This week Conservation International staff are converging in Sweden at World Water Week, one of the biggest international water conferences. We’re speaking, organizing sessions and workshops, and meeting with decision-makers from all over the world. Much of the discussion is focused on dams — or, more correctly, water infrastructure.
Why? The simple reason is that we cannot talk about conservation or sustainable development without also talking about where to locate, how to build and how to operate dams.
As part of my current internship with Conservation International and the Alliance for Global Water Adaptation, I have been spending many hours researching dams. It came as no surprise to find that the answers to the questions above are quite complex.
Traditionally, conservation groups simply said “no” to building dams due to their high environmental cost. Indeed, sedimentation, habitat loss and other side effects of dams have caused freshwater ecosystems and species to decline at a faster rate over the past century than any other category of ecosystem, including forests and oceans. In addition, dam construction has been responsible for the eviction of numerous indigenous and traditional communities from their homelands.

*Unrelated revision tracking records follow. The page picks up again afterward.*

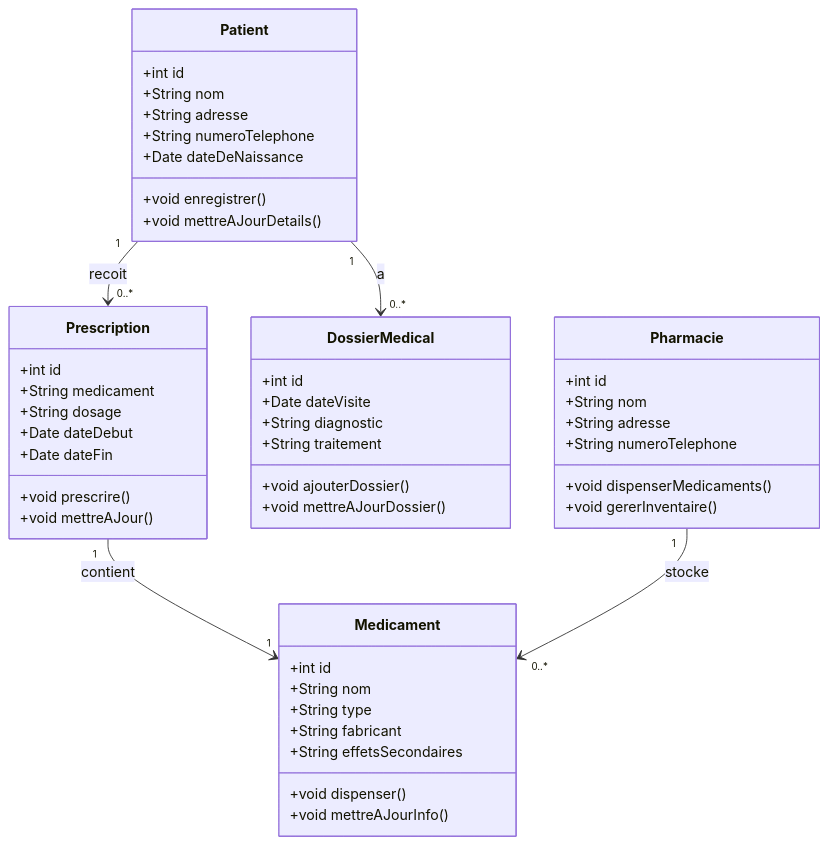
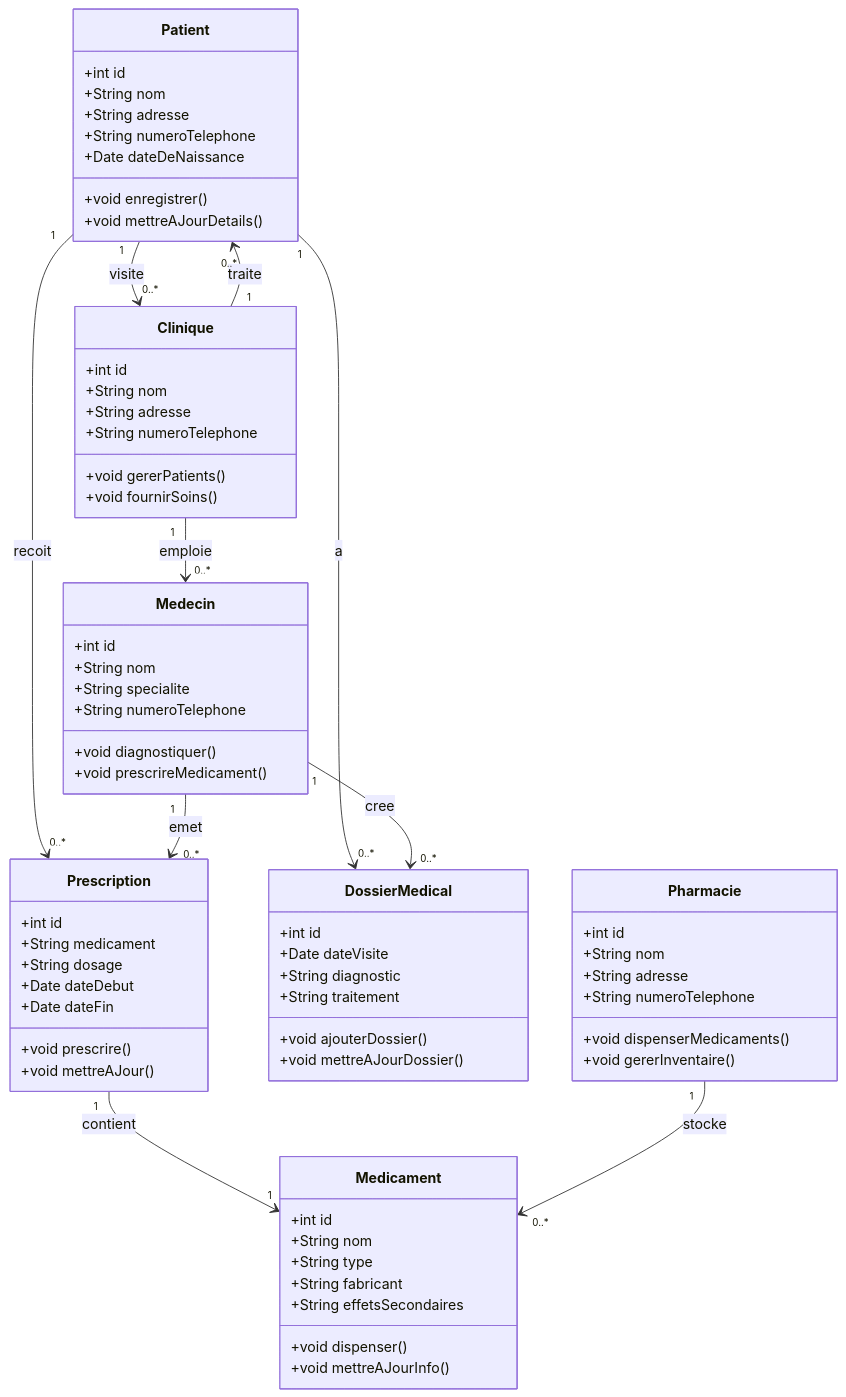
Before and after one commit to nisrinebenkirane1/Sante: the diagram in class.md, drawn with Mermaid. The commit also changed other lines of this file, not shown here.

````diff
--- a/class.md
+++ b/class.md
@@ -1,55 +1,78 @@
 ```mermaid
 classDiagram
     class Patient {
         +int id
         +String nom
         +String adresse
         +String numeroTelephone
         +Date dateDeNaissance
         +void enregistrer()
         +void mettreAJourDetails()
     }
 
     class Prescription {
         +int id
         +String medicament
         +String dosage
         +Date dateDebut
         +Date dateFin
         +void prescrire()
         +void mettreAJour()
     }
 
     class DossierMedical {
         +int id
         +Date dateVisite
         +String diagnostic
         +String traitement
         +void ajouterDossier()
         +void mettreAJourDossier()
     }
 
     class Medicament {
         +int id
         +String nom
         +String type
         +String fabricant
         +String effetsSecondaires
         +void dispenser()
         +void mettreAJourInfo()
     }
 
     class Pharmacie {
         +int id
         +String nom
         +String adresse
         +String numeroTelephone
         +void dispenserMedicaments()
         +void gererInventaire()
     }
 
+    class Medecin {
+        +int id
+        +String nom
+        +String specialite
+        +String numeroTelephone
+        +void diagnostiquer()
+        +void prescrireMedicament()
+    }
+
+    class Clinique {
+        +int id
+        +String nom
+        +String adresse
+        +String numeroTelephone
+        +void gererPatients()
+        +void fournirSoins()
+    }
+
     Patient "1" --> "0..*" Prescription : recoit
     Patient "1" --> "0..*" DossierMedical : a
     Prescription "1" --> "1" Medicament : contient
     Pharmacie "1" --> "0..*" Medicament : stocke
+    Medecin "1" --> "0..*" Prescription : emet
+    Medecin "1" --> "0..*" DossierMedical : cree
+    Clinique "1" --> "0..*" Medecin : emploie
+    Clinique "1" --> "0..*" Patient : traite
+    Patient "1" --> "0..*" Clinique : visite
 ```
````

However, the strategy of fighting dam development hasn’t worked very well. With over 48,000 large dams exceeding 15 meters (over 49 feet) in operation worldwide, saying “no” to all dam construction is not a realistic solution.
Arguably, dams are one of the reasons that the United States and other developed nations have achieved so much economic success. Irrigation, farming, fishing, energy production, recreation and drinking water all depend on functioning dams. Meanwhile, large dams are being built at an incredible rate in developing countries, especially China and India; these countries also need regular water usage for cities, food and energy.
These numbers say it all:
- The total number of dams globally is over 845,000 according to a Discover Magazine article.
- The U.S. currently has 87,359 dams according to the U.S. Army Corps of Engineers National Inventory of Dams.
- As of early 2013, China alone has more than 5,191 large dams over 15 meters high. Of those, over 117 massive dams greater than 60 meters (about 200 feet) have been completed or were under construction prior to 2006, according to Dr. Jia of the International Session of Hydropower.
- The Mekong River in Southeast Asia is another area where pressure is increasing for additional, rapid dam development. On the Mekong there are several dozen dams newly in operation or under construction, and more than 85 new dams have been proposed. The massive Xayaburi Dam (the first of 12 dams proposed for the Lower Mekong) has served as a catalyst for more dam construction on the lower portion of the river. (Learn more about the status of dams on the Mekong.)
Rather than rejecting all dams outright, a better approach may be to ask, “When we need to build a dam, can we make it better for the environment?”
One study (PDF–3.92 MB) suggested that losses from droughts in countries such as Ethiopia reduced economic growth over more than a decade — effects we can mostly avoid or reduce in the U.S. by building dams in better locations or by more fairly distributing water. In fact, the construction of large dams has nearly stopped in the United States, reflecting new environmental regulations (such as the Endangered Species Act) and increased understanding about how much dams have affected our ecosystems.
Conservation International is working hard on multiple fronts to ensure that ecosystems and livelihoods are included in how governments, investors and companies think about dams and water management. Lina Barrera’s blog on managing shared water resources explains some of what Conservation International is doing in the policy realm; Leonardo Sáenz’s recent post examined the connection between healthy cloud forests and dam productivity.
So where does that leave us? Until recently I wasn’t sure how to depict the best path forward. I have learned a good deal about climate adaptation in the short time I’ve been interning with Conservation International and AGWA, but still couldn’t figure out how to sum up this piece.
Then I came across a presentation given by Casey Brown of the University of Massachusetts. He sums it up quite nicely by saying, “Decisions are deterministic, but water management is something that can be flexible and adaptable to our changing climate conditions. This involves monitoring (understanding the current state of a system), options (incorporating flexibility in the design), and decision support (using the appropriate information to respond to changes in a system).”
We need a process for decision-making in the face of climate uncertainty. Shifting weather patterns are predicted to greatly affect precipitation in many parts of the world. Some areas will become drier while others will see an increase in precipitation events. These changes will have untold consequences for the freshwater supply of the people living there. Decisions in water management planning must take this into account. After all, dams are built to last, but the times, they are a-changing.
For millennia, fresh water has connected species — including people — with their environment and each other. Examples are everywhere. On the African savanna, animals gather around water holes. Many major cities were built on the banks of rivers.
When it comes to development, water is also a connector, bringing together a vision of sustainable water management that includes species, livelihoods — even gender. Dams are just one piece of this puzzle, but they are a piece we can’t leave out.
Alex Mauroner is an intern in Conservation International’s Center for Environment and Peace. His internship is supported by the Trott Foundation.